▶ [Activity]:
Write out all the material verbatim, line by line.

***** Data for this task

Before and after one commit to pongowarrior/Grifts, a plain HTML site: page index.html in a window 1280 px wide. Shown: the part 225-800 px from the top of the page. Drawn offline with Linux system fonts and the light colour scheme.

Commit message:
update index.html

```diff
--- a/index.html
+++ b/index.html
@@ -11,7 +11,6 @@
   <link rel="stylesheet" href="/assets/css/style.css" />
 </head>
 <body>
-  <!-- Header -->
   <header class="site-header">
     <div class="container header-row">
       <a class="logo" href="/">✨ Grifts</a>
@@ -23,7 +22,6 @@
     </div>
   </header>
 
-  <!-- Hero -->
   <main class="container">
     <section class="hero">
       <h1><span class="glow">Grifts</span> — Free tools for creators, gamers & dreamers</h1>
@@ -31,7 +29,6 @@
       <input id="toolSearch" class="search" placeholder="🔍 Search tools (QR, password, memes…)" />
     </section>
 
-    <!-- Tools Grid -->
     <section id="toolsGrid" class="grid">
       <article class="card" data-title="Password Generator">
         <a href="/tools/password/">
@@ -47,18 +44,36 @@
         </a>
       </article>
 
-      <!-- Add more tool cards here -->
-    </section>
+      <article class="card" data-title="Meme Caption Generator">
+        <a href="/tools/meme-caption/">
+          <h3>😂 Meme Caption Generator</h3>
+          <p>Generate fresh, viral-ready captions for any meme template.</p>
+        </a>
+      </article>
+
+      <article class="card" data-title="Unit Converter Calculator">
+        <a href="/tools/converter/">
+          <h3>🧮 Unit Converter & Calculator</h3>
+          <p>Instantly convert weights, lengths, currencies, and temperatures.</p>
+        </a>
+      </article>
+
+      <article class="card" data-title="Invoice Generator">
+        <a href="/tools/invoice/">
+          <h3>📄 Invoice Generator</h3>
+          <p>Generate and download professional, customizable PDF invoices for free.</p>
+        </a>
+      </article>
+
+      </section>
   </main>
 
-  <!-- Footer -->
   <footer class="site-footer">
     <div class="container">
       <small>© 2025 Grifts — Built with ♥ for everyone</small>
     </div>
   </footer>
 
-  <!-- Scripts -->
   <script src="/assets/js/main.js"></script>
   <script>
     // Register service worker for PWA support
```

**********

▶ [Answer space]:
Before and after one commit to pongowarrior/Grifts, a plain HTML site: page index.html in a window 1280 px wide. Shown: the part 225-800 px from the top of the page. Drawn offline with Linux system fonts and the light colour scheme.

Commit message:
update index.html

```diff
--- a/index.html
+++ b/index.html
@@ -11,7 +11,6 @@
   <link rel="stylesheet" href="/assets/css/style.css" />
 </head>
 <body>
-  <!-- Header -->
   <header class="site-header">
     <div class="container header-row">
       <a class="logo" href="/">✨ Grifts</a>
@@ -23,7 +22,6 @@
     </div>
   </header>
 
-  <!-- Hero -->
   <main class="container">
     <section class="hero">
       <h1><span class="glow">Grifts</span> — Free tools for creators, gamers & dreamers</h1>
@@ -31,7 +29,6 @@
       <input id="toolSearch" class="search" placeholder="🔍 Search tools (QR, password, memes…)" />
     </section>
 
-    <!-- Tools Grid -->
     <section id="toolsGrid" class="grid">
       <article class="card" data-title="Password Generator">
         <a href="/tools/password/">
@@ -47,18 +44,36 @@
         </a>
       </article>
 
-      <!-- Add more tool cards here -->
-    </section>
+      <article class="card" data-title="Meme Caption Generator">
+        <a href="/tools/meme-caption/">
+          <h3>😂 Meme Caption Generator</h3>
+          <p>Generate fresh, viral-ready captions for any meme template.</p>
+        </a>
+      </article>
+
+      <article class="card" data-title="Unit Converter Calculator">
+        <a href="/tools/converter/">
+          <h3>🧮 Unit Converter & Calculator</h3>
+          <p>Instantly convert weights, lengths, currencies, and temperatures.</p>
+        </a>
+      </article>
+
+      <article class="card" data-title="Invoice Generator">
+        <a href="/tools/invoice/">
+          <h3>📄 Invoice Generator</h3>
+          <p>Generate and download professional, customizable PDF invoices for free.</p>
+        </a>
+      </article>
+
+      </section>
   </main>
 
-  <!-- Footer -->
   <footer class="site-footer">
     <div class="container">
       <small>© 2025 Grifts — Built with ♥ for everyone</small>
     </div>
   </footer>
 
-  <!-- Scripts -->
   <script src="/assets/js/main.js"></script>
   <script>
     // Register service worker for PWA support
```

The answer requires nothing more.